Every martial arts class has a mini-boss. They’re the person who’s recently been awarded their black belt and who, after the demonstration by the teacher is over, immediately sidles-up to newcomers and attempts to re-teach it to them incorrectly. Most Mini-Bosses mean well, and a good one will be carefully supervised by the teacher. A bad one will be utterly unaware that you and the rest of the class dread being paired up with them, as you are forced to stand politely by whilst they wrestle with techniques they clearly don’t understand yet. The best worst Mini-Bosses will be unintentionally hilarious, and struggle with basic posture, identifying left and right, mumble to themselves incoherently as they mentally replay scenarios in their head, and claim the technique isn’t working because you’re not grabbing them/hitting them properly, or falling over correctly. If you think your class doesn’t have a Mini-Boss - you’re it!
7. Does your teacher demand to be addresses as an “11th Degree Grand Energy Ninja Death Master”, or refer to themselves in the third person?
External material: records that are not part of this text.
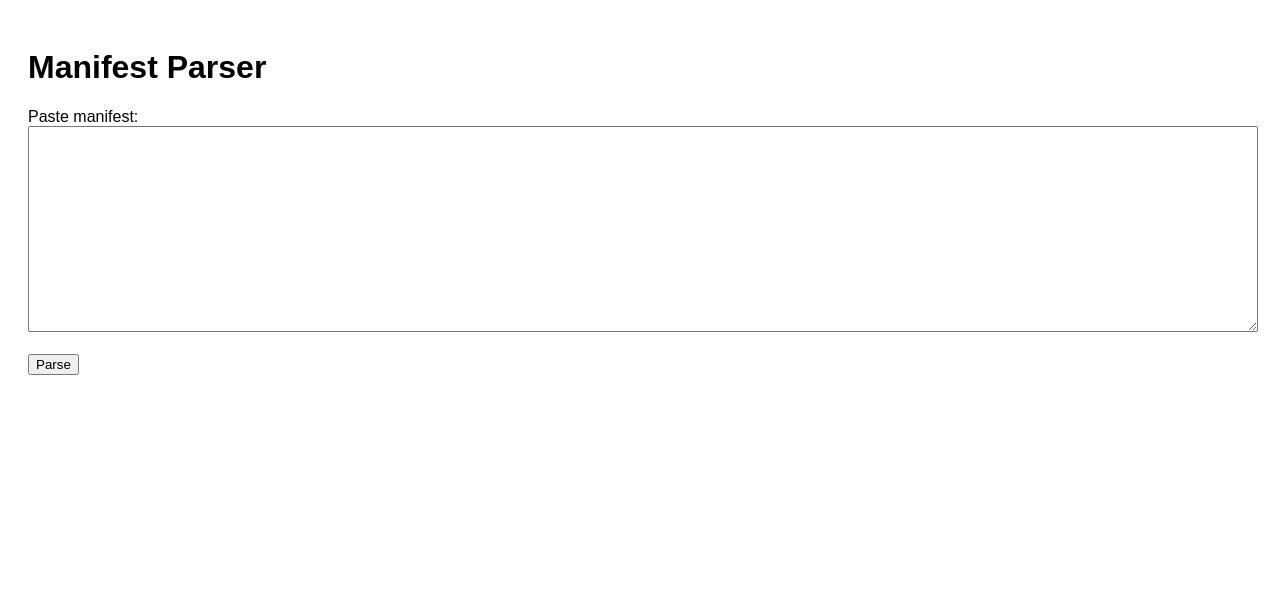
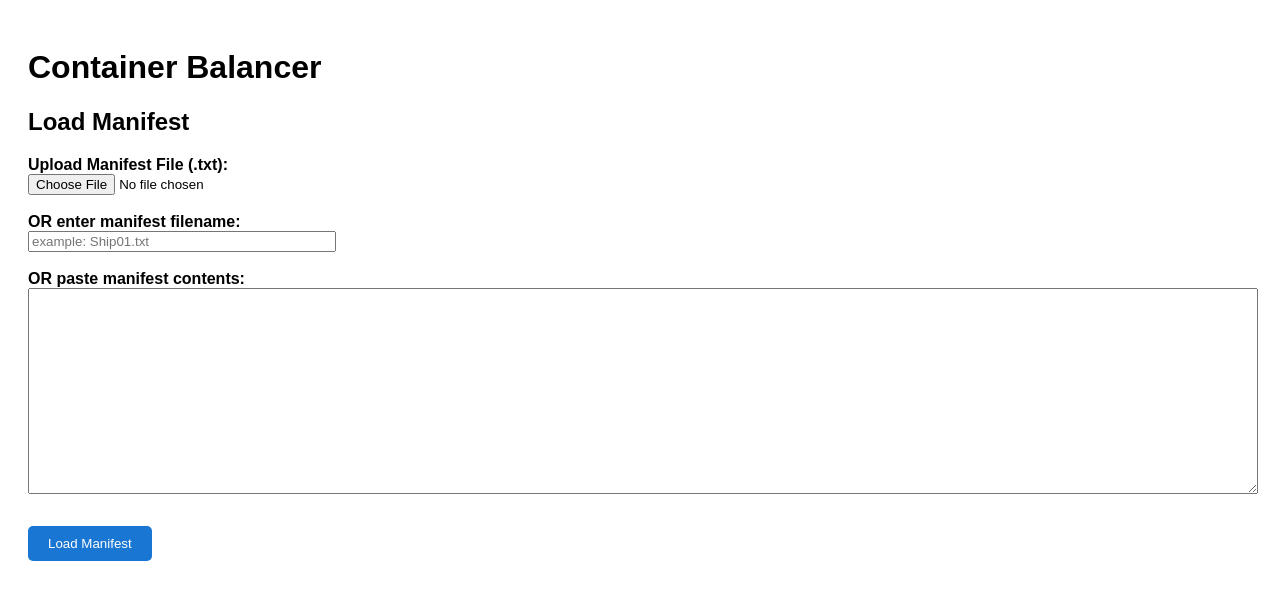
Before and after one commit to sunbrandon/cs179-p3, a Flask app: page / in a window 1280 px wide. Shown: the top 600 px of the page. Run offline with Flask 3, Linux system fonts and the light colour scheme.

Commit message:
feat: multiple manifest upload methods

```diff
--- a/app.py
+++ b/app.py
@@ -1,10 +1,13 @@
 from flask import Flask, render_template, request
+import os
 import re
 
 app = Flask(__name__)
 
 ROWS = 8
 COLS = 12
+
+MANIFEST_DIR = "manifests"
 
 def parse_manifest(text):
     grid = [[{"type": "UNUSED", "weight": 0, "id": None} for _ in range(COLS)] for _ in range(ROWS)]
@@ -47,14 +50,47 @@ def parse_manifest(text):
 
 @app.route("/", methods=["GET", "POST"])
 def index():
+    manifest_text = ""
+    error = None
+
     if request.method == "POST":
-        manifest_text = request.form.get("manifest", "")
+
+        uploaded = request.files.get("file")
+        if uploaded and uploaded.filename:
+            if uploaded.filename.lower().endswith(".txt"):
+                try:
+                    manifest_text = uploaded.read().decode("utf-8")
+                except:
+                    error = "Error reading uploaded file."
+            else:
+                error = "Only .txt files can be uploaded."
+
+        if not manifest_text:
+            filename = request.form.get("filename", "").strip()
+            if filename:
+                path = os.path.join(MANIFEST_DIR, filename)
+                if os.path.isfile(path):
+                    with open(path, "r", encoding="utf-8") as f:
+                        manifest_text = f.read()
+                else:
+                    error = f"Manifest '{filename}' not found in /manifests directory."
+
+        if not manifest_text:
+            manifest_text = request.form.get("manifest", "")
+
+        if not manifest_text.strip():
+            if not error:
+                error = "No manifest provided."
+            return render_template("index.html", error=error)
+
         grid, containers = parse_manifest(manifest_text)
         print("Parsed containers:", containers)
-        return render_template("index.html", grid=grid)
 
-    return render_template("index.html", grid=None)
+        return render_template("index.html", error=error)
+
+    return render_template("index.html", error=error)
 
 
 if __name__ == "__main__":
+    os.makedirs(MANIFEST_DIR, exist_ok=True)
     app.run(debug=True)
--- a/templates/index.html
+++ b/templates/index.html
@@ -1,27 +1,60 @@
 <!DOCTYPE html>
 <html>
 <head>
-    <title>Manifest Parser</title>
+    <title>Container Balancer</title>
+
     <style>
         body { font-family: Arial; padding: 20px; }
         textarea { width: 100%; height: 200px; }
-        pre { background: #f2f2f2; padding: 10px; }
+
+        button {
+            background: #1976d2;
+            color: white;
+            border: none;
+            padding: 10px 20px;
+            border-radius: 5px;
+            cursor: pointer;
+            margin-top: 10px;
+        }
+        button:hover {
+            background: #0d47a1;
+        }
     </style>
 </head>
+<body>
 
-<body>
-<h1>Manifest Parser</h1>
+<h1>Container Balancer</h1>
 
-<form method="POST">
-    <label>Paste manifest:</label><br>
-    <textarea name="manifest"></textarea><br><br>
-    <button type="submit">Parse</button>
+<h2>Load Manifest</h2>
+
+<form method="POST" action="/" enctype="multipart/form-data">
+
+    <label>
+        <b>Upload Manifest File (.txt):</b>
+    </label>
+    <br>
+    <input type="file" name="file" accept=".txt">
+    <br>
+    <br>
+
+    <label>
+        <b>OR enter manifest filename:</b>
+    </label>
+    <br>
+    <input type="text" name="filename" placeholder="example: Ship01.txt" style="width:300px;">
+    <br>
+    <br>
+
+    <label>
+        <b>OR paste manifest contents:</b>
+    </label>
+    <br>
+    <textarea name="manifest">{{ session.get("manifest", "") }}</textarea>
+    <br>
+    <br>
+
+    <button type="submit">Load Manifest</button>
 </form>
-
-{% if grid %}
-    <h2>Parsed Grid</h2>
-    <pre>{{ grid }}</pre>
-{% endif %}
 
 </body>
 </html>
```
Make sure the teacher is actually sane. This sounds obvious, but you’d be surprised at just how far-out some people involved in martial arts are. Eccentricity is a great thing, but check they have their feet, or at least a few toes, firmly planted on the ground. A friend of mine’s teacher actually committed Hara-kiri, tragic but true! I knew of one guy who genuinely believed his Bruce Lee poster fell off his wall every time he smoked. I’ve seen another teacher actually trying to levitate one of their students (it didn’t work). What is the teacher’s temperament like, do they go bat-shit crazy if someone accidently brushes past them, does the slightest problem in life cause them to have a total nervous breakdown? Do they run their class like a sinister cult making unreasonable demands on their students in terms of money, attending courses and inflating their own egos? In turn, are their students able to demonstrate any skill, or understanding? Do they respect their teacher, blindly idolise them, or worse, fear them?
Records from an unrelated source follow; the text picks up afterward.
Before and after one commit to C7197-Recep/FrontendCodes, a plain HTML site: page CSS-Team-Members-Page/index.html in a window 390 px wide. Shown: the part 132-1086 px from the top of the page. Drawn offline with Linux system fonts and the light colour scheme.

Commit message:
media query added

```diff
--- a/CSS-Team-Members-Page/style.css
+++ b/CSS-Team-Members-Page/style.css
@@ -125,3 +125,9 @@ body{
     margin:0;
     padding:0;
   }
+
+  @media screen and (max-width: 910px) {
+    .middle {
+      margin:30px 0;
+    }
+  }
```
8. Do they claim to have mastered a suspiciously large amount of styles, have they invented an entirely new style, or offer a black-belt correspondence course online?
Learning martial arts to a high level requires commitment to a single style. This is because they work on varying and sometimes entirely contradictory physical and mental principles which can cause confusion when studied in combination. Whilst it’s certainly possible to gain experience in lots of styles, or practice mixed martial arts, it’s definitely not possible to master them all or gain instructor grades in more than a few (at the absolute maximum) over a very long period of time (think decades rather than years). Yes, a good teacher will usually have some knowledge of other subjects, but rarely will they teach more than two or three at a push, particularly if they are unrelated. If your teacher claims to have 19 black-belts and intimate knowledge of all 36 chambers of Shaolin, be suspicious. If they are claiming to have founded their own style then be extremely suspicious. This represents the absolute pinnacle of martial arts achievement reserved for the greatest masters of antiquity. If Kung Fu Dave’s Sensei down the road turns out to be offering Karatefudo which he learnt from the Official World Federation of Ninja Energy Masters™ on YouTube, then exercise extreme caution.
9. Is it safe?
There is an obvious element of risk involved in learning to fight. Different martial arts have varying ideas of acceptable levels of contact. This ranges from light co-operative partner work, to an opponent actually trying to knock you out. Make sure you are aware of the levels of risk and what is acceptable to the class you are in. This also applies to conditioning exercises. If you are serious about wanting to be able to break bricks with your bare hands, then it may affect your piano playing. That said, if you want to learn to fight, sooner or later you will get hit. However, if you and the other students are staggering out of every lesson bleeding with broken bones then something is not right. The object of sparring and applications isn’t to hurt the other person. A good teacher gauges the appropriate level of pressure/challenge that their students can deal with. The risk of practicing martial arts ranges from entirely safe and suitable for all, to things that should only ever be attempted under the tutelage of a genuine master. Do not allow Kung Fu Dave to show you his “Monkey Steals the Coconut” technique after a few pints.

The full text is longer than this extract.